The handloom industry in India has been playing an imperative role in preserving India’s rich cultural heritage and socio-economic development of the country. National Handloom Day, observed on August 7 honors the handloom weavers of the country. It is a day that also recognizes the Swadeshi Movement which was launched on the same date in 1905.
Handlooms: Preserving India’s rich cultural heritage
Handlooms have been a significant face of India’s fight for freedom. Over the years, the sector became a symbol of our country’s rich and varied cultural heritage. During the days of freedom struggle, Gandhiji started the Swadeshi Movement which promoted the use of indigenous products. Khadi became a weapon and a symbol of India’s freedom, self-reliance, pride, and resilience.
Handloom: An Indian legacy
Handloom, an Indian legacy is the theme of 2021’s National Handloom Day celebrations. Weaving is an aesthetic, intricate art passed on from generations taking forward India’s cultural heritage, legacy, and empowering the lives and economy of the country.
From Kanjeevaram of Tamil Nadu to Punjab’s Phulkari, from Chanderi from Madhya Pradesh to Odisha’s Ikat, each Indian state has its own traditional handloom preserving in them the true essence of India. These handlooms are a window to India’s rich culture, heritage, beauty, and art to the world.
Plans for 7th National Handloom Day
The National Handloom Development Corporation (NHDC) is organizing a national level, “My Handloom My Pride Expo” at Dilli Haat, New Delhi from August 1 to August 15, 2021, to mark the 7th anniversary of National Handloom Day. Further, PM Narendra Modi has also urged the nation to buy Indian handloom products and showcase its grandeur by associating with #MyHandloomMyPride.
India & handloom industry
One of the earliest industries to be established in India, it accounts for 14% of the total Industrial production, contributes to nearly 30% of the total exports, and is the second-largest employer in the country after agriculture, employing more than 43 lakh weavers and allied workers.
The eco-friendling handloom industry aims to support weavers, link them directly with the market, provide inputs in terms of new designs and product diversification, facilitate weavers in the production of high value, good quality products by providing skill up-gradation, better technology, infrastructure, and easy availability of raw material and working capital.
The Government has also implemented a number of schemes to help achieve these objectives, like the National Handloom Development Programme (NHDP), Handloom Weavers Comprehensive Welfare Scheme (HWCWS), Comprehensive Handloom Cluster Development Scheme (CHCDS) and Yarn Supply Scheme (YSS).
Further, in 2015, the ‘India Handloom’ brand was launched to represent high-quality handloom products and was adopted to promote the production of niche handloom products with high quality, authentic traditional designs with zero defect and zero effect on environment.
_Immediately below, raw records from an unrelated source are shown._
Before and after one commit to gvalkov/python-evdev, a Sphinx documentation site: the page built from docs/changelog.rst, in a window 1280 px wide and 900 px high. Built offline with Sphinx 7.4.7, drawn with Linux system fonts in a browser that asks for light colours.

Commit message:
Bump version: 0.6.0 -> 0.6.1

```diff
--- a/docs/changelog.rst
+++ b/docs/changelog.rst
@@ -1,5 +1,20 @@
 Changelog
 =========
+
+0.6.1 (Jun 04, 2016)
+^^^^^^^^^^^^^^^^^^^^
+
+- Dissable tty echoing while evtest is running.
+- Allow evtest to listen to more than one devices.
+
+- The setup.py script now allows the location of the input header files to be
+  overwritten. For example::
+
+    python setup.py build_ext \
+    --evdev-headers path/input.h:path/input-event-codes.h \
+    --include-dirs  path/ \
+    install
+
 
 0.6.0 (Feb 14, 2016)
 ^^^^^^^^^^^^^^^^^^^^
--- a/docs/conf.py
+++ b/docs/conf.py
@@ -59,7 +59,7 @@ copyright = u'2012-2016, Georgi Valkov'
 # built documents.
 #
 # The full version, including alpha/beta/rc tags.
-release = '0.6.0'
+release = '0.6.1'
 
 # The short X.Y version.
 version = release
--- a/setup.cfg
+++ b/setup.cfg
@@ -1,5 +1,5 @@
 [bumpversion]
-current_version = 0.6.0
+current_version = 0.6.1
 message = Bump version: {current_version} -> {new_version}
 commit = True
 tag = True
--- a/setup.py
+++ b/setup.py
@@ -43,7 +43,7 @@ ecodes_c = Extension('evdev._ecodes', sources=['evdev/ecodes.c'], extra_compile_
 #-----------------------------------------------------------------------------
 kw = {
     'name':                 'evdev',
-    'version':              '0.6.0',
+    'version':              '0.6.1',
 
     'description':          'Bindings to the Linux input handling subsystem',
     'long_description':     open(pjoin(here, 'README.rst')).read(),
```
So far, a total of 72 handloom products and 6 product logos have been registered under the Geographical Indications of Goods Act in India. To promote the export of handloom products, Handloom Export Promotion Council (HEPC) participates in various international fairs with the member handloom exporters to sell handloom products in the international markets.
Contribution of growth & development
India is also the largest consumer and the second-largest producer of cotton with 6 Mn tons of cotton production every year which is about 23% of the world cotton.
In terms of export, according to the Annual report 2016-17, Ministry of Textiles, the share of Indian handloom fabric in the world is 95% being exported to over 125 countries.
India is the second-largest exporter of handloom products in the world, with exports valued at US$ 353.9 million in 2017- 18. The domestic textiles and apparel industry contributes 5% to India’s GDP. FDI in the textiles and apparel industry has reached up to $3.75 bn till March 2021. Furthermore, exports of textiles and apparel are expected to grow to $65 bn by 2025-26
2nd largest employment provider
The handloom sector is the 2nd largest employment provider in the country, providing employment and empowerment to a large number of women in the country. Over 70% of handloom weavers and allied workers in the sector are women.
Darshana Jardosh, the Minister of State for Textiles also said that the ‘My Handloom My Pride Expo’ will give a big boost to the weavers and artisans in the pandemic period.
According to the 4th handloom census (2019-2020), a total number of 35.22 lakh handloom workers are engaged in the sector.
The sector is set on the right path towards making the weavers, the industry, and thus the nation Aatmanirbhar.